Hard Money Lending Explained

Private money, also known as “hard money,” is alive and well in most states. As the “Help I need money” noose tightens around the neck of home-builders and potential entrepreneurs, thoseĀ  with cash burning a hole in their pockets will open the doors for potential investors by way of this loan vehicle.

If you are planning on investing in a home and/or rehabbing it, and would like to possibly dip your toe in the deep end of the money pool to make the purchase please allow this informative article to explain how hard money works and what the difference is between hard money and private money.

Description of Hard Money. What it is and how it Works.

A hard money lender/loan is a specific type asset-based loan financing through which a borrower may not be able to get a traditional loan from one of the usual suspects like a bank or credit union. These loans are usually based on a short term not years to repay for real estate investors interested in buying or repairing distressed properties. Unlike banks, hard money lenders are quick to loan money to qualified borrowers wherein money can exchange hands in a day or week. If your credit is marginal, hard money lenders will occasionally require the borrower to back up the loan with “real” assets like a home, business or even a valuable vehicle that is free and clear.

Note #1: Hard money lenders are usually compared to private money lenders. However, a private lender will many times be more flexible and offer better terms and conditions to the borrower. Think: interest rate, duration of the loan, and necessary or unnecessary paperwork, Private lenders are many times a close friend, family member, business associate as well as a professional referral.
Note #2: There is also another hard money loan type that targets real estate borrowers. It’s called a “bridge loan; also known as a “swing” loan. The concept is close to what hard money lenders work with when interim financing is needed. These types of loans are more expensive than the others and mostly used for commercial real estate purchases when a permanent loan or “take out” loan is imminent.

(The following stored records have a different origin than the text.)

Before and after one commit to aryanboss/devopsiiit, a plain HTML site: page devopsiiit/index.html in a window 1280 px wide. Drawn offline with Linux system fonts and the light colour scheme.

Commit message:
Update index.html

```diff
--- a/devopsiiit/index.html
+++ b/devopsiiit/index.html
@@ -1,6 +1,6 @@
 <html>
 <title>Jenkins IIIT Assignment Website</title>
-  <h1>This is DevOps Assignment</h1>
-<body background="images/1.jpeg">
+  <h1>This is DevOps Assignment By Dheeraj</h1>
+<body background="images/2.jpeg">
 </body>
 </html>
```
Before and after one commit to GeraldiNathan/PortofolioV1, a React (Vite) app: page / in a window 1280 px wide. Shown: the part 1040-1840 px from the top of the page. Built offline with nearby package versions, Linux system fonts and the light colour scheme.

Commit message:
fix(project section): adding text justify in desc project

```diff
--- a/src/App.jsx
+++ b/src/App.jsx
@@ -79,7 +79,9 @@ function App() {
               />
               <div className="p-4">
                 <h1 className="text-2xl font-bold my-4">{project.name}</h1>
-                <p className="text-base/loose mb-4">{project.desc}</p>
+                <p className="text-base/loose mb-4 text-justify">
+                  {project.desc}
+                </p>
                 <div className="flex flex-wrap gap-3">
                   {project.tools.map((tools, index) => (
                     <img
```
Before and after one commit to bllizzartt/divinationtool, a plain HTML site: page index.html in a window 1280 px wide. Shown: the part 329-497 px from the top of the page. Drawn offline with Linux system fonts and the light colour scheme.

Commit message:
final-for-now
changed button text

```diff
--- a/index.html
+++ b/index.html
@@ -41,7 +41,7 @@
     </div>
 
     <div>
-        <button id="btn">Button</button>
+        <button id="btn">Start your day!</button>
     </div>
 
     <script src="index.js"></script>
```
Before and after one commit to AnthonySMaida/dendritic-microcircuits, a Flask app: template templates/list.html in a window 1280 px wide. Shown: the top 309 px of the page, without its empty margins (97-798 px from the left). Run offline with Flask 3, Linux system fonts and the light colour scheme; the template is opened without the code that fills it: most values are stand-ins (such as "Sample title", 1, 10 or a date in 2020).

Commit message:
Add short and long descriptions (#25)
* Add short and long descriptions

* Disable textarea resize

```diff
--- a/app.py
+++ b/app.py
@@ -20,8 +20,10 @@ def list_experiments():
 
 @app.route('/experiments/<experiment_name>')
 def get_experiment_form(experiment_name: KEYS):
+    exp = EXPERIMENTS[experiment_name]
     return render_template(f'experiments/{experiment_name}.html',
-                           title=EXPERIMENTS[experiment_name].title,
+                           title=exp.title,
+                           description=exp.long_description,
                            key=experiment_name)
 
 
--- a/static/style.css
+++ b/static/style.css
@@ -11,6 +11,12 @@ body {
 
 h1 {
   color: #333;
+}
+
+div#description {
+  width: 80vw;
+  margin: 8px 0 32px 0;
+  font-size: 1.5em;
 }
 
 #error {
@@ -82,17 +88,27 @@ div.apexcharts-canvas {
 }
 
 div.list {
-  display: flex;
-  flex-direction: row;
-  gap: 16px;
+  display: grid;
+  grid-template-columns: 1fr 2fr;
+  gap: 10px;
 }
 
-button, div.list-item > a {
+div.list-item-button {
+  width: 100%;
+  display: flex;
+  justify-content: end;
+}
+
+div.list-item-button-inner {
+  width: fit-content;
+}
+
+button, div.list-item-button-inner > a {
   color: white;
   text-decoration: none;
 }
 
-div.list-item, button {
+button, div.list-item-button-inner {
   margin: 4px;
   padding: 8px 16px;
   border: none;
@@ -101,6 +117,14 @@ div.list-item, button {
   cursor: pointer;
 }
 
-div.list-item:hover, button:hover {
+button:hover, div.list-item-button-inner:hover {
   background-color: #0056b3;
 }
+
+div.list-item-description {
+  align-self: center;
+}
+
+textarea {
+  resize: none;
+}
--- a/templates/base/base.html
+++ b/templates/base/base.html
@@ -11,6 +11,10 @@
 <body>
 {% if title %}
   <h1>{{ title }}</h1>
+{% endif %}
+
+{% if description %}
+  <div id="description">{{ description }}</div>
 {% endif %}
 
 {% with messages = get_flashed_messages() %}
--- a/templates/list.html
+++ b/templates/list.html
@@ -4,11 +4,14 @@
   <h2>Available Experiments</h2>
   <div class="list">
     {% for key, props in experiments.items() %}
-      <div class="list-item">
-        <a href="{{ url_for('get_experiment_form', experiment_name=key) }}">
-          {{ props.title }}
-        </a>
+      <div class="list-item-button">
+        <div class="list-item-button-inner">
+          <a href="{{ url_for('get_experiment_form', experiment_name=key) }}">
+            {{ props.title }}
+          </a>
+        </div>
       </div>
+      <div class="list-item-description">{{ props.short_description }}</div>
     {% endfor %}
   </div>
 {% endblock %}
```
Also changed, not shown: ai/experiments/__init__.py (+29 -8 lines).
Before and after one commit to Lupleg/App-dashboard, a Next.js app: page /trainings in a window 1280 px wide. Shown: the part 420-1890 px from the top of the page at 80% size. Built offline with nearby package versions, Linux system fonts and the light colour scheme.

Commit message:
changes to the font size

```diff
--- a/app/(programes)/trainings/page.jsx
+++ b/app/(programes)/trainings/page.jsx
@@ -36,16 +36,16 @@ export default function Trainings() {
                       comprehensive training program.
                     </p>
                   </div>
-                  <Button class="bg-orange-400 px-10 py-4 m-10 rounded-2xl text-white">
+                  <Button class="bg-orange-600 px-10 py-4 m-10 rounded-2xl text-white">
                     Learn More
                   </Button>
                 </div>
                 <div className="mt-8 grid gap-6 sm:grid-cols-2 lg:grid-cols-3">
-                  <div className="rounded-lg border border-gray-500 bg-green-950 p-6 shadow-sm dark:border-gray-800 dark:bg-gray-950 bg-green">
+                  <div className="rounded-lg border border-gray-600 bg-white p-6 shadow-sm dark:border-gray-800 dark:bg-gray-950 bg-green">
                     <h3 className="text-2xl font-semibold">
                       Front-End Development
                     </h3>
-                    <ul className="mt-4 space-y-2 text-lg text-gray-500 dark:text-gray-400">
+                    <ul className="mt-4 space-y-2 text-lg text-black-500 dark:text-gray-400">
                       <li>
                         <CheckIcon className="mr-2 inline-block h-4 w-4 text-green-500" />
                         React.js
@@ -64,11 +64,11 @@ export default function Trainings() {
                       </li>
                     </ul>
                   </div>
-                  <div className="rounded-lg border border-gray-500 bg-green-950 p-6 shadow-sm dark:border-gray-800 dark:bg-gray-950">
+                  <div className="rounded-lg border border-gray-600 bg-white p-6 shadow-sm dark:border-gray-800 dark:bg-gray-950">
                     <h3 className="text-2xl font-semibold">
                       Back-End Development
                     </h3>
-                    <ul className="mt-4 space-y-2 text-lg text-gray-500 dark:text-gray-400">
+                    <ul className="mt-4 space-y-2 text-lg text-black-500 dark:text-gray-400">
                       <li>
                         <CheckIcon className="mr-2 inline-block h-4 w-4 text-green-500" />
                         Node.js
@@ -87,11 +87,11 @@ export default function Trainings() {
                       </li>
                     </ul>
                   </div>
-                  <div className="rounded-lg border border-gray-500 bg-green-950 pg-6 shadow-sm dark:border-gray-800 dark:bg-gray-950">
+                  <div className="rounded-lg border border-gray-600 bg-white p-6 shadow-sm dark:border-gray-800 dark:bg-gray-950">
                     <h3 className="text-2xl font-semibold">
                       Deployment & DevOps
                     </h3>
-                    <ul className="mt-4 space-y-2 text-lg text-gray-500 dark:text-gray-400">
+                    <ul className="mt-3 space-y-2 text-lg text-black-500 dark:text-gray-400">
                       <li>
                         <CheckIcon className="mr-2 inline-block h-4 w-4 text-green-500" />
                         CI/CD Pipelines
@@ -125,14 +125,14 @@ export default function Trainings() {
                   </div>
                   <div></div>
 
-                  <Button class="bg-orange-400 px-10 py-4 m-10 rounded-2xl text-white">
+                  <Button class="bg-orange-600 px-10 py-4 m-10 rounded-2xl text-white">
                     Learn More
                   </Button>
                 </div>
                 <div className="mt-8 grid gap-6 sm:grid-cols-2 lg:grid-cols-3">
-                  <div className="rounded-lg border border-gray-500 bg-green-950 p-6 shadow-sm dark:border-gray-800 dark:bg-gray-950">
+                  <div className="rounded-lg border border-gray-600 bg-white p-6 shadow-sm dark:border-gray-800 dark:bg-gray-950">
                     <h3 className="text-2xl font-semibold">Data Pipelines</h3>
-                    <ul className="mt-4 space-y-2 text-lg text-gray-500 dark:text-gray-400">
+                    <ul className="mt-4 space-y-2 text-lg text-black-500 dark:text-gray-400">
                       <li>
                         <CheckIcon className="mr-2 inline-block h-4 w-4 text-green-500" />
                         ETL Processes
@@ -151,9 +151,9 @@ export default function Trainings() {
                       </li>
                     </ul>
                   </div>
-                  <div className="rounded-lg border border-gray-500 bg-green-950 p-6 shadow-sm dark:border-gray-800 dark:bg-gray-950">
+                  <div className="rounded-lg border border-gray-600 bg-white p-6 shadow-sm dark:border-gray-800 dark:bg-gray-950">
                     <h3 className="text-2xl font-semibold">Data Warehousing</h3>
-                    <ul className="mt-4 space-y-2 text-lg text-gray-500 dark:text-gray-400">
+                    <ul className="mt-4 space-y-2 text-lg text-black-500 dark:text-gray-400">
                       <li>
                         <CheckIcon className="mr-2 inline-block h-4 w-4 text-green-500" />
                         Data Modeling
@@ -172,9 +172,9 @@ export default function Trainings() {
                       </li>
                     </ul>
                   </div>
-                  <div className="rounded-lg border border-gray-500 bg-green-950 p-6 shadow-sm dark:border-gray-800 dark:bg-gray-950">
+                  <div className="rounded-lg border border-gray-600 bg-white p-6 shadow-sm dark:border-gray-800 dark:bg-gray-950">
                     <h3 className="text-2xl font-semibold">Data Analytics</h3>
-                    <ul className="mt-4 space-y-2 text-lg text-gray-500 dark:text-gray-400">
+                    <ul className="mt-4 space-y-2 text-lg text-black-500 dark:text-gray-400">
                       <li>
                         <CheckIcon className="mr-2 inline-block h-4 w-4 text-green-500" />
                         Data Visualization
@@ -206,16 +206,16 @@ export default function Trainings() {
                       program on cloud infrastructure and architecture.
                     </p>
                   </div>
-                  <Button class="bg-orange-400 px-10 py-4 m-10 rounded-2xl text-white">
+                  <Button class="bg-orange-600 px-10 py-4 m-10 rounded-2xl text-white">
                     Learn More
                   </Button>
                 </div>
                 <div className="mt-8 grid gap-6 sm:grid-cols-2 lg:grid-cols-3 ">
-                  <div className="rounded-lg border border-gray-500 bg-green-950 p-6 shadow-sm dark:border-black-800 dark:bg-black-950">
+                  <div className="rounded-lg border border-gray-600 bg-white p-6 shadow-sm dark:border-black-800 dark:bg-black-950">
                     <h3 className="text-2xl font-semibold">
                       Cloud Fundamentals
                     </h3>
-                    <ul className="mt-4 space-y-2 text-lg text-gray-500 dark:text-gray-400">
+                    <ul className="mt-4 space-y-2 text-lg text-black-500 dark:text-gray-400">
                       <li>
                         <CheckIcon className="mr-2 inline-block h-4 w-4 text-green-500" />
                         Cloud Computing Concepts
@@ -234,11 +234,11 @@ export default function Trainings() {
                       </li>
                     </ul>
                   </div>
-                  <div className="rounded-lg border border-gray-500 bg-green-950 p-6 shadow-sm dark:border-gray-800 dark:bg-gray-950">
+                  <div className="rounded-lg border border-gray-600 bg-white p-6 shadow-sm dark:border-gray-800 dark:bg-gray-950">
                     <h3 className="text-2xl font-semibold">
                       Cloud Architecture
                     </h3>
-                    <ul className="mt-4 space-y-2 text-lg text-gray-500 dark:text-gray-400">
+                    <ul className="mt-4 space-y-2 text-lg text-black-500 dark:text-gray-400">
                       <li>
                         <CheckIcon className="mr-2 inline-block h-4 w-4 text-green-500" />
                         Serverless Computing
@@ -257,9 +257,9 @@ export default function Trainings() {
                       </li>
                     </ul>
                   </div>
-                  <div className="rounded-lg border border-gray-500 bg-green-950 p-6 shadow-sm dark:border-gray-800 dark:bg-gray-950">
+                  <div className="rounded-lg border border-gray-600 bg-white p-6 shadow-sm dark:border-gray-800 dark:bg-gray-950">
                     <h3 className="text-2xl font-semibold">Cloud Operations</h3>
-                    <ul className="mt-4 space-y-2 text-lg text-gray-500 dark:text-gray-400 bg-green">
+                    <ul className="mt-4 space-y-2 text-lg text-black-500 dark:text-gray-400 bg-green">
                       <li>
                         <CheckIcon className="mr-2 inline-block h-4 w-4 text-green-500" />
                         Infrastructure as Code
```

Ergo, if money is quickly needed for a short term, and the traditional loan boat has left the dock, hard money is worth the cost.